= PROBLEM DETAILS =
Search term "output": please show all lines in the listing that contain it.
TASK INPUT section start
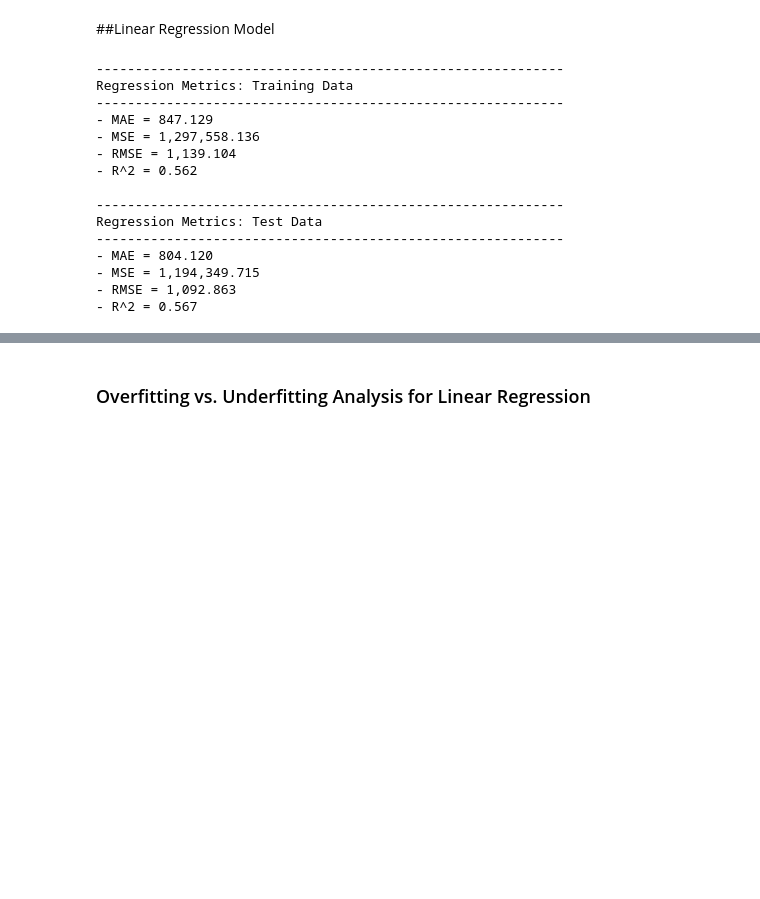
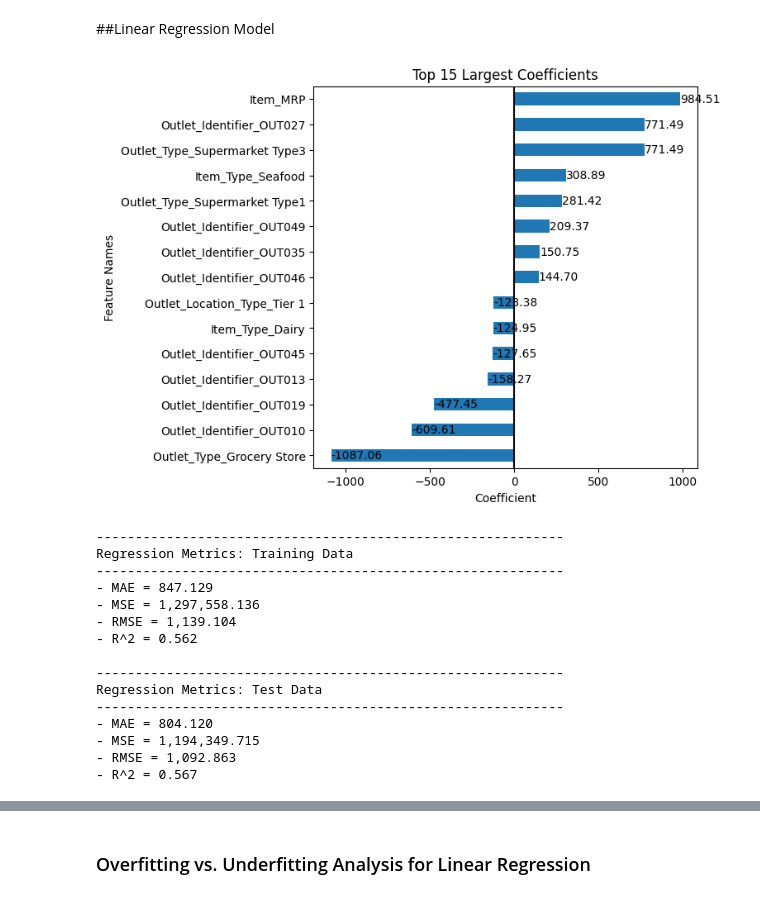
Before and after one commit to Taimaaaa/Prediction-of-Product-Sales, a Jupyter notebook: Prediction_of_product_sales.ipynb, the cells around one changed output, grey strips where cells are left out. Saved outputs shown, nothing was run; the diff lists cells and outputs as text; code cells hidden in the pictures; blank space fills up the shorter version.

Commit message:
Updated coefficients and their vis

```diff
--- a/Prediction_of_product_sales.ipynb
+++ b/Prediction_of_product_sales.ipynb
@@ -1736,18 +1906,30 @@ X_test_processed.head().round(2)
 # %%
 # Import and instantiate model
 from sklearn.linear_model import LinearRegression
 lin_reg = LinearRegression()
 
 # Fit model on training data
 lin_reg.fit(X_train_processed, y_train)
 
+# Get processed feature names from your column transformer
+feature_names = col_transformer.get_feature_names_out()
+
+# Get and plot coefficients
+coeffs = get_coeffs_linreg(lin_reg, feature_names)
+plot_coeffs(coeffs, top_n=15, annotate=True)
+
+# Save figure for README
+plt.savefig("linear_coefficients.png", bbox_inches='tight')
+plt.show()
+
 # Predictions
 y_pred_train = lin_reg.predict(X_train_processed)
 y_pred_test = lin_reg.predict(X_test_processed)
 
 # Evaluate
 evaluate_regression(lin_reg, X_train_processed, y_train, X_test_processed, y_test)
 # %% [output]
+[figure, added]
 ------------------------------------------------------------
 Regression Metrics: Training Data
 ------------------------------------------------------------
```
Also changed, not shown: parts of 4 cells of this notebook.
TASK INPUT section end
= ANSWER BOX =
Before and after one commit to Taimaaaa/Prediction-of-Product-Sales, a Jupyter notebook: Prediction_of_product_sales.ipynb, the cells around one changed output, grey strips where cells are left out. Saved outputs shown, nothing was run; the diff lists cells and outputs as text; code cells hidden in the pictures; blank space fills up the shorter version.
 # %% [output]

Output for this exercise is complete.